YOUR OBJECTIVE: Your answer should hold every line of the records below that contains the string "commits".

[Change detection outputs]
........

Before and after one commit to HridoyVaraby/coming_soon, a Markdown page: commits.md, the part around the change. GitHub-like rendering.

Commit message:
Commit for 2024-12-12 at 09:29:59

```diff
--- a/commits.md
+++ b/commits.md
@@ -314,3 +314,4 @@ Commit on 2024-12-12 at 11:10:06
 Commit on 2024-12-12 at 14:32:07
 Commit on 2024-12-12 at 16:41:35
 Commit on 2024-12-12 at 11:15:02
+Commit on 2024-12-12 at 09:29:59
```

........

ANSWER TO THE EXERCISE:
Before and after one commit to HridoyVaraby/coming_soon, a Markdown page: commits.md, the part around the change. GitHub-like rendering.
--- a/commits.md
+++ b/commits.md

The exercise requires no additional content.